When authorities threaten to take Sophie, twelve, from Charles who has been her guardian since she was one and both survived a shipwreck, the pair goes to Paris to try to find Sophie’s mother, and they are aided by Matteo and his band of “rooftoppers.”
When Paulo Marcelo Feliciano becomes a soccer star, crowds will cheer his famous name! Then his mother won’t have to work long hours, and he won’t have to work all day on a fishing boat. For now, Paulo takes care of his little sister Maria (she teaches him reading, he teaches her soccer moves) and walks her to school, stopping to give his teammates cheese buns as they set out to shine people’s shoes or perform for the tourist crowd. At day’s end, it’s time to plan the game, where Givo will bounce, Carlos will kick, and Jose will fly! But when Jose falls on his wrist, will the team finally break the rules and let a girl show her stuff? Set in a country whose resilient soccer stars are often shaped by poverty, this uplifting tale of transcending the expected scores a big win for all.
Growing up with his grandmother in a small Guatemalan town, seven-year-old Juan discovers the value of hard work, the joy of learning, and the location of the most beautiful place in the world.
Armando and his father are trash-pickers in Tijuana, Mexico, but when Senor David brings his “school”–a blue tarp set down near the garbage dump–to their neighborhood, Armando’s father decides that he must attend classes and learn. Based on a true story.
Buster’s magic tricks get him in and out of trouble.
Life has been hard for fourteen-year-old Mehrigul, a member of the Uyghur tribal group scorned by the Chinese communist regime, so when an American offers to buy all the baskets she can make in three weeks, Mehrigul strives for a better future for herself and her family despite her father’s opposition.
A fifteen-year-old boy lives amongst the rubbish piles in the slums of Cairo and collects broken glass while hoping to find a future he can believe in.

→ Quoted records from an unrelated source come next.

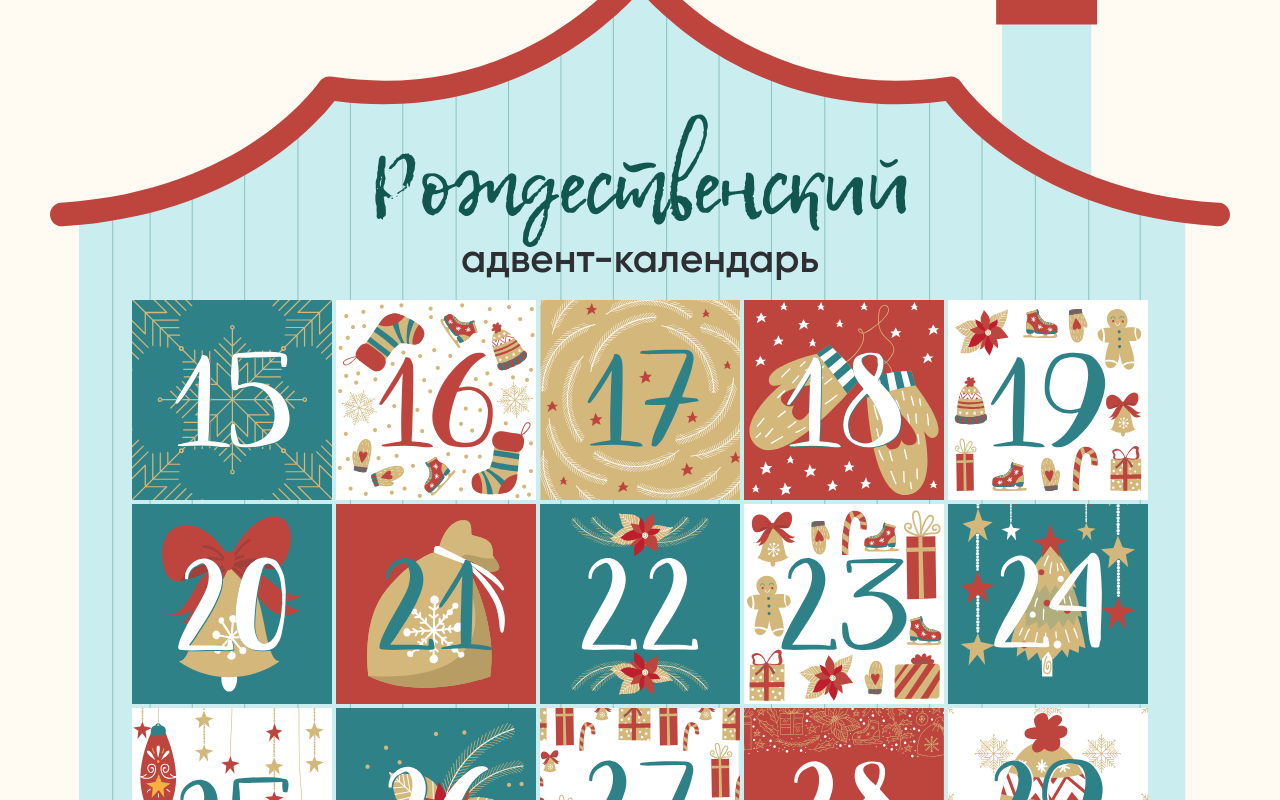
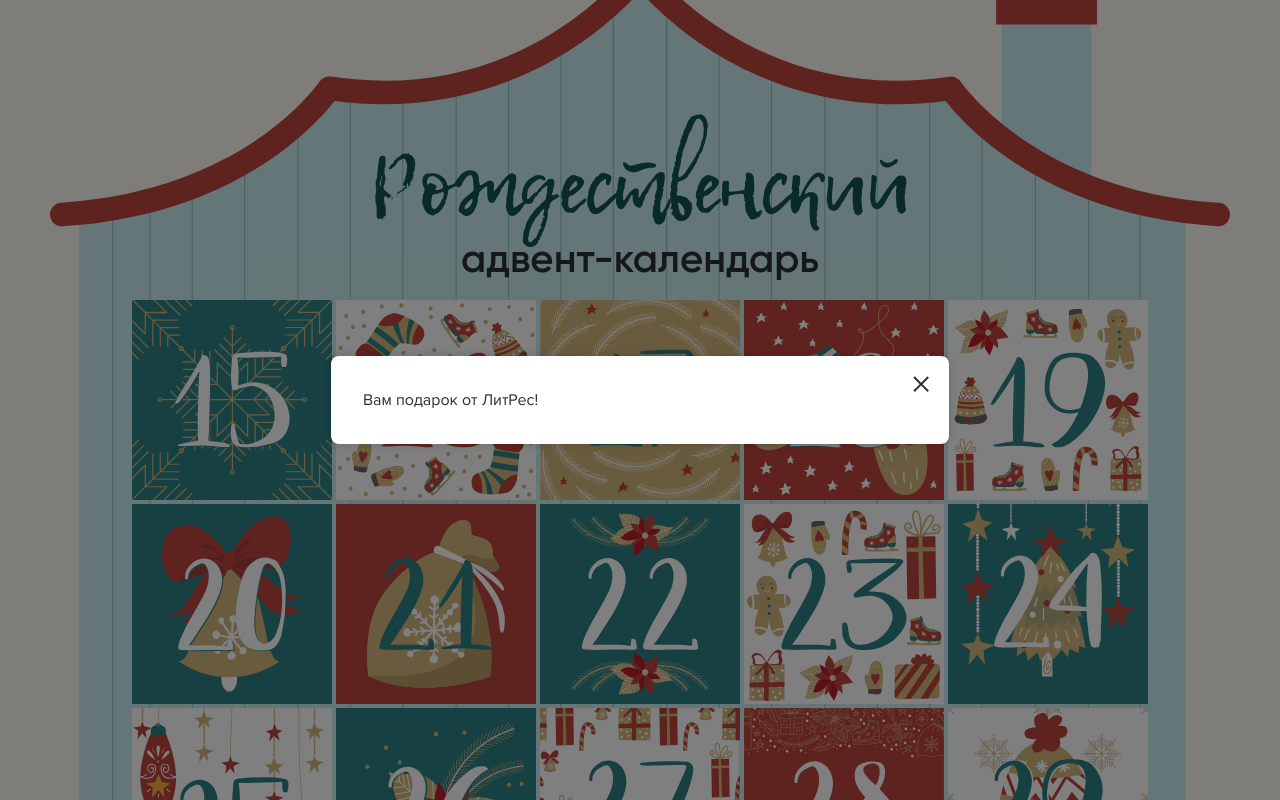
Before and after one commit to anti-pode/volunteers-birthday, a Vue app: page / in a window 1280 px wide. Both pictures are taken after a click on the element 232 px from the left and 1033 px from the top of the page. Shown: the part 633-1433 px from the top of the page. Built offline with nearby package versions, Linux system fonts and the light colour scheme.

Commit message:
feat: add base modal

```diff
--- a/src/api/items.ts
+++ b/src/api/items.ts
@@ -1,7 +1,7 @@
-import type { IItems } from "@/api/items.types";
+import type { IItem } from "@/api/items.types";
 import { PopupTypes } from "@/api/items.types";
 
-const items: IItems[] = [
+const items: IItem[] = [
   {
     id: 1,
     icon: "/src/assets/icons/calendar/15.svg",
--- a/src/api/items.types.ts
+++ b/src/api/items.types.ts
@@ -3,7 +3,7 @@ export const enum PopupTypes {
   Story,
 }
 
-interface IPopup {
+export interface IPopup {
   id: number;
 }
 
@@ -24,7 +24,7 @@ interface IStoryPopup extends IPopup {
   aboutLink: string;
 }
 
-export interface IItems {
+export interface IItem {
   id: number;
   icon: string;
   isActive: boolean;
--- a/src/assets/styles/app.scss
+++ b/src/assets/styles/app.scss
@@ -7,4 +7,8 @@ body {
   background-color: $app-background;
   font-family: $font-main;
   color: $color-text;
+
+  &.overflow-hidden {
+    overflow: hidden;
+  }
 }
--- a/src/components/Calendar/AppCalendar.vue
+++ b/src/components/Calendar/AppCalendar.vue
@@ -1,17 +1,35 @@
 <script lang="ts">
-import { defineComponent } from "vue";
-import type { PropType } from "vue";
-import type { IItems } from "@/api/items.types";
+import { defineComponent, ref } from "vue";
+import type { PropType, Ref } from "vue";
+import type { IItem, IPopup } from "@/api/items.types";
+import AppBaseModal from "@/components/Modals/BaseModal.vue";
 
 export default defineComponent({
   name: "AppCalendar",
+  components: { AppBaseModal },
   props: {
     items: {
-      type: Array as PropType<IItems[]>,
+      type: Array as PropType<IItem[]>,
       required: true,
     },
   },
-  setup() {},
+  setup() {
+    const activeModal: Ref<IPopup | null> = ref(null);
+
+    const setActiveModal = (item: IPopup) => {
+      activeModal.value = item;
+    };
+
+    const clearActiveModal = () => {
+      activeModal.value = null;
+    };
+
+    return {
+      activeModal,
+      setActiveModal,
+      clearActiveModal,
+    };
+  },
 });
 </script>
 
@@ -28,11 +46,18 @@ export default defineComponent({
           v-for="item in items"
           :key="item.id"
           :class="['calendar-item', { active: item.isActive }]"
+          @click="setActiveModal(item.popup)"
         >
           <img :src="item.icon" alt="" />
         </div>
       </div>
     </div>
+
+    <teleport to="body"
+      ><AppBaseModal v-if="activeModal" @close="clearActiveModal">{{
+        activeModal.title
+      }}</AppBaseModal></teleport
+    >
 
     <div class="calendar__footer-image">
       <img src="/src/assets/icons/snow.svg" alt="" />
--- /dev/null
+++ b/src/components/Modals/BaseModal.vue
@@ -0,0 +1,79 @@
+<script lang="ts">
+import { defineComponent, onMounted, ref } from "vue";
+import type { Ref } from "vue";
+
+export default defineComponent({
+  name: "AppBaseModal",
+  emits: ["close"],
+  setup(_, ctx) {
+    const body: Ref<HTMLElement | null> = ref(null);
+
+    onMounted(() => {
+      body.value = document.body;
+      body.value?.classList.add("overflow-hidden");
+    });
+
+    const closePopup = () => {
+      ctx.emit("close");
+      body.value?.classList.remove("overflow-hidden");
+    };
+
+    return {
+      closePopup,
+    };
+  },
+});
+</script>
+
+<template>
+  <section class="popup-overlay" @click="closePopup">
+    <div class="popup" @click.stop>
+      <button class="popup__close" @click="closePopup">
+        <img src="src/assets/icons/close.svg" alt="" />
+      </button>
+
+      <div class="popup__content">
+        <slot></slot>
+      </div>
+    </div>
+  </section>
+</template>
+
+<style lang="scss" scoped>
+.popup-overlay {
+  position: fixed;
+  top: 0;
+  left: 0;
+  right: 0;
+  bottom: 0;
+  z-index: 99;
+  display: flex;
+  align-items: center;
+  justify-content: center;
+  background-color: rgba(#000, 0.5);
+}
+
+.popup {
+  position: relative;
+  width: 618px;
+  padding: 32px;
+  background-color: #fff;
+  box-shadow: 0 0 10px rgba(0, 0, 0, 0.16);
+  border-radius: 8px;
+
+  &__close {
+    position: absolute;
+    top: 16px;
+    right: 16px;
+    display: flex;
+    align-items: center;
+    justify-content: center;
+    width: 24px;
+    height: 24px;
+    padding: 0;
+    border: none;
+    background-color: transparent;
+    cursor: pointer;
+  }
+}
+</style>
```
Also changed, not shown: src/assets/icons/close.svg (added).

Jimmy lives in a small Caribbean town where there’s not a whole lot to do. Fortunately though, there is a boxing gym, and one day the owner, Don Apolinar, suggests that Jimmy start training. He also gives Jimmy a cardboard box full of books and newspaper clippings all about Muhammad Ali. Jimmy reads and re-reads as he never has before. He is swept with admiration for Ali who said, “I am the greatest. I said that even before I knew I was.” He starts to feel good, realizing that he doesn’t need to have a lot of fancy stuff, that he’s a pretty good boxer himself, and that he can look forward to the future. But by the time Don Apolinar has to leave for the big city, Jimmy realizes that he can have a great life running the gym, creating a library, dancing and boxing . . . right where he is.Jairo Buitrago’s simple yet inspiring story is complemented by Rafael Yockteng’s funny, expressive illustrations, making this a book that will speak to many young readers.The Spanish edition, ¡Jimmy, el más grande!, was recently named one of “Los mejores libros del año” (Best Books of the Year) by Venezuela’s Banco del Libro.

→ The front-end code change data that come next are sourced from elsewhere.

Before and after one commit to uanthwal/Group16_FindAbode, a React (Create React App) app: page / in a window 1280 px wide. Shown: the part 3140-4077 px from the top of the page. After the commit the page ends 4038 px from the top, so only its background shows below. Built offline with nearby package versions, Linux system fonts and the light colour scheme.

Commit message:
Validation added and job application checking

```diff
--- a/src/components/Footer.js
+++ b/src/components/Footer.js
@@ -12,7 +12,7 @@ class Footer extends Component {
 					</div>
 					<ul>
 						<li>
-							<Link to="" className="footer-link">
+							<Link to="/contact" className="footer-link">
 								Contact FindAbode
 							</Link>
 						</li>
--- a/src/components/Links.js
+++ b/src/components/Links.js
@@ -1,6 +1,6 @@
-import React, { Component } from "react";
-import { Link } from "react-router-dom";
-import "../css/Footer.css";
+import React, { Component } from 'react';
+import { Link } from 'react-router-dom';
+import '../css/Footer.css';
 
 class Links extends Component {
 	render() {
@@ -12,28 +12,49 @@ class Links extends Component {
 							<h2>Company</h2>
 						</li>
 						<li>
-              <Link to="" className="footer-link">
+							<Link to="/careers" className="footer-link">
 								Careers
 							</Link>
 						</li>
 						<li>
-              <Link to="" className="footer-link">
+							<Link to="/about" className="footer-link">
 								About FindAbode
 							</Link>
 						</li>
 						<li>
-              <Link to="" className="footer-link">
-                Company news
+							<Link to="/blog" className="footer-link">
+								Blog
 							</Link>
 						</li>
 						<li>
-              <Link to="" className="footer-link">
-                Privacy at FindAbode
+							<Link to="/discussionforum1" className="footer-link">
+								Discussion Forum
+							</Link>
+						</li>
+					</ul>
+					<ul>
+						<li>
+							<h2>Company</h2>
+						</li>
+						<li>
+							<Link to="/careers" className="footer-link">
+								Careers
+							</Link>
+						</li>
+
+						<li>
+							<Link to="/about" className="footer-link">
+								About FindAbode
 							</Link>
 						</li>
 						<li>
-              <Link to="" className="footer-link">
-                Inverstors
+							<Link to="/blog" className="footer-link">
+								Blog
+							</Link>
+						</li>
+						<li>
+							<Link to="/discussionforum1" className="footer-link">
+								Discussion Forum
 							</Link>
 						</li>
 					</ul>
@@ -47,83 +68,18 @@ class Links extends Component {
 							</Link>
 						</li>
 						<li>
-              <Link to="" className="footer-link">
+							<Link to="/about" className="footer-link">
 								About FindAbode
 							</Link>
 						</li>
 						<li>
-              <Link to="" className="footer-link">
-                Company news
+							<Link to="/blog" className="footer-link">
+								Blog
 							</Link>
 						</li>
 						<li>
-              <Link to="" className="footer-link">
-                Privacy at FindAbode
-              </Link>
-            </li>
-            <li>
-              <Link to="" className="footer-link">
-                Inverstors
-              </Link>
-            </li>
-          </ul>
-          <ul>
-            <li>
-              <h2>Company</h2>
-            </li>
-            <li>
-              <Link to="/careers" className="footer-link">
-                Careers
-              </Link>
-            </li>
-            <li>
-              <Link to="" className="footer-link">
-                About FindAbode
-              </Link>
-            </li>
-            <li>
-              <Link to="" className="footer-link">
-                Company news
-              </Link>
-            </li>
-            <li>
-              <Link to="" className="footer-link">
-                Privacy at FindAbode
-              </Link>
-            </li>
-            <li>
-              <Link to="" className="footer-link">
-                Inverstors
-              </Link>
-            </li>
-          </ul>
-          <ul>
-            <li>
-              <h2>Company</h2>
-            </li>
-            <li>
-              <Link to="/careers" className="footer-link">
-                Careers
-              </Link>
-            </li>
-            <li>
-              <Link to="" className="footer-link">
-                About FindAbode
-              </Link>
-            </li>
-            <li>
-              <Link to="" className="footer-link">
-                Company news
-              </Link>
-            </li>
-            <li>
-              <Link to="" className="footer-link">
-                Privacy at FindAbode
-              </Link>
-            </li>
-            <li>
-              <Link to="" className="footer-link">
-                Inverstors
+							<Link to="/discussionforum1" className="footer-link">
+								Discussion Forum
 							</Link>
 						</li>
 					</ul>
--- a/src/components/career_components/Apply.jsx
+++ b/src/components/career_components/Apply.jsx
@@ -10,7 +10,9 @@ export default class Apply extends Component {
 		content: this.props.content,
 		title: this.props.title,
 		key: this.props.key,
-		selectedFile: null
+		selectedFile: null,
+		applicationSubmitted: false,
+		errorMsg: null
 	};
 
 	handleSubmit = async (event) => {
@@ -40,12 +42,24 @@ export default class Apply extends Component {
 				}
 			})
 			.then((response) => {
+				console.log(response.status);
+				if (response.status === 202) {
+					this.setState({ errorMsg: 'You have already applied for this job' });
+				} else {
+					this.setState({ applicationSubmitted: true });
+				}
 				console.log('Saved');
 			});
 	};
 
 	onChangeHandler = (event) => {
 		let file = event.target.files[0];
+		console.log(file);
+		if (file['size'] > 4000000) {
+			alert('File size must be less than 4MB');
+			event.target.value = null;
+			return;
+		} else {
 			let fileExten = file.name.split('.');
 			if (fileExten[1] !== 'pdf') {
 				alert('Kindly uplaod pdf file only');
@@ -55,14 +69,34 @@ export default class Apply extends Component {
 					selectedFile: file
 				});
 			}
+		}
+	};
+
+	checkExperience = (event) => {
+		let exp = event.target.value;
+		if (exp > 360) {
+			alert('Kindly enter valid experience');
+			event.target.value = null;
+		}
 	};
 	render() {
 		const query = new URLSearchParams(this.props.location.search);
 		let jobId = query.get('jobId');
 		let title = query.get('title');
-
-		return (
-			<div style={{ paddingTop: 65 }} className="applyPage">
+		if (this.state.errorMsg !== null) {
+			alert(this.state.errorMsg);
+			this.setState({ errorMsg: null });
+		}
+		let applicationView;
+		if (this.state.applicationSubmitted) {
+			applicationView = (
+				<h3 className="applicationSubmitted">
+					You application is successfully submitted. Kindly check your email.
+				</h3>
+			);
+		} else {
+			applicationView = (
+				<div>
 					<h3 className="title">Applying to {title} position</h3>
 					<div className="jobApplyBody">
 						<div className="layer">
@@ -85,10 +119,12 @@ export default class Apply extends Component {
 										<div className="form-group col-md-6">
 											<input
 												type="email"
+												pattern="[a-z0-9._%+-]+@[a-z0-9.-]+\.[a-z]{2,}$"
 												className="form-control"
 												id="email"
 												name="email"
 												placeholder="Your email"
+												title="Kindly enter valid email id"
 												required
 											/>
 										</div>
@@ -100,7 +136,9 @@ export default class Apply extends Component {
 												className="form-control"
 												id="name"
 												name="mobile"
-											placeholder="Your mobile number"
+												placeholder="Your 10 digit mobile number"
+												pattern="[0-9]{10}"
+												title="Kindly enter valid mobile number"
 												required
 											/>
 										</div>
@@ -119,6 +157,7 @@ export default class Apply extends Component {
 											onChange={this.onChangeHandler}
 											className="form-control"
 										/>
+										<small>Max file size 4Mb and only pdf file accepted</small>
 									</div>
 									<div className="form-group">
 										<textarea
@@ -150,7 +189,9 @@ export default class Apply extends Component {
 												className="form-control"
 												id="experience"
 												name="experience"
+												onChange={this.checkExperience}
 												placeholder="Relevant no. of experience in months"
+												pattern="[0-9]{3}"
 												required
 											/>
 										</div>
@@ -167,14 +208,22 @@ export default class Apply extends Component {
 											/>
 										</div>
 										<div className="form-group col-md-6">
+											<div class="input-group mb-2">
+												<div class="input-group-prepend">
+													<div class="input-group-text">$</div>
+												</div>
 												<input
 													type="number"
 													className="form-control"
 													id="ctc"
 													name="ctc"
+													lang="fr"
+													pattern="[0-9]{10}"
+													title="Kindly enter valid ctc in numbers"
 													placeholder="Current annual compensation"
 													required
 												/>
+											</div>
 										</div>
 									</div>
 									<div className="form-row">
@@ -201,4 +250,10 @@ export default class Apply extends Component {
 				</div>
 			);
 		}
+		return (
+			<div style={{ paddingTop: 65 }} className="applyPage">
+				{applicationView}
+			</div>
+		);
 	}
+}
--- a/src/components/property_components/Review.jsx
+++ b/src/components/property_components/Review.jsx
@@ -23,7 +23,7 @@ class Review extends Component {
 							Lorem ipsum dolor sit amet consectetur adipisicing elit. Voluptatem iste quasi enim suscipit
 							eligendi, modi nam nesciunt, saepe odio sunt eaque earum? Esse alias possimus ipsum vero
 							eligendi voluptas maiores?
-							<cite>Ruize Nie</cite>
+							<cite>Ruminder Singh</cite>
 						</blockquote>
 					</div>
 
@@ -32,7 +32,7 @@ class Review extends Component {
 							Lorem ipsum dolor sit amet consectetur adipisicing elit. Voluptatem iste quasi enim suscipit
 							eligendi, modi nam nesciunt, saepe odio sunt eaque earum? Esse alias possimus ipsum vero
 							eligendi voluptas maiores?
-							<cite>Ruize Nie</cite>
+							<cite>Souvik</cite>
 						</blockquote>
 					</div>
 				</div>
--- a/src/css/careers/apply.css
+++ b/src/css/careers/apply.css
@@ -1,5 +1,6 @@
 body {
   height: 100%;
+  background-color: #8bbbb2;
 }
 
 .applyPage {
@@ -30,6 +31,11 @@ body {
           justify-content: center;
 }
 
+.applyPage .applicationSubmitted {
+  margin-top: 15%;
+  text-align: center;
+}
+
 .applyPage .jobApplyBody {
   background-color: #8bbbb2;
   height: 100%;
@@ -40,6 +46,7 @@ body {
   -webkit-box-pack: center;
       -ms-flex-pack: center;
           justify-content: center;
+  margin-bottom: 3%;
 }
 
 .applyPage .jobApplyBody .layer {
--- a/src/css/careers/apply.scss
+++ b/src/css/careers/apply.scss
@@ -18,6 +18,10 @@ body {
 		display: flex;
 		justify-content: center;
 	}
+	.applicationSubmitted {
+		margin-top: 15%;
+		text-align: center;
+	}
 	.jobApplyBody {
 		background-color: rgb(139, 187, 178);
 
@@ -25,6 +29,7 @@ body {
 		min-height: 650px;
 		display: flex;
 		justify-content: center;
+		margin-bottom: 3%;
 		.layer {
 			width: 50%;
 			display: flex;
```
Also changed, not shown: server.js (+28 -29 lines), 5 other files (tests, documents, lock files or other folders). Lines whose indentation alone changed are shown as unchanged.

Because her Haitian family is too poor to be able to buy paints for her, eight-year-old Ti Marie finds her own way to create pictures that make the heart sing. Ti Marie dreams of being an artist. Whenever she gets some time away from watching her little sisters and helping Mama in their market stall, she finds a cement wall or a scrap of waste paper and lets her imagination soar. Using whatever she can find to make a mark–bits of red brick, charcoal, white rocks–Ti Marie makes beautiful art. If only she had real paint, brushes, and clean white canvas, what wonderful pictures she could paint then! But Mama says there is no money for such things. Still, Ti Marie finds a surprising way to make her dreams come true.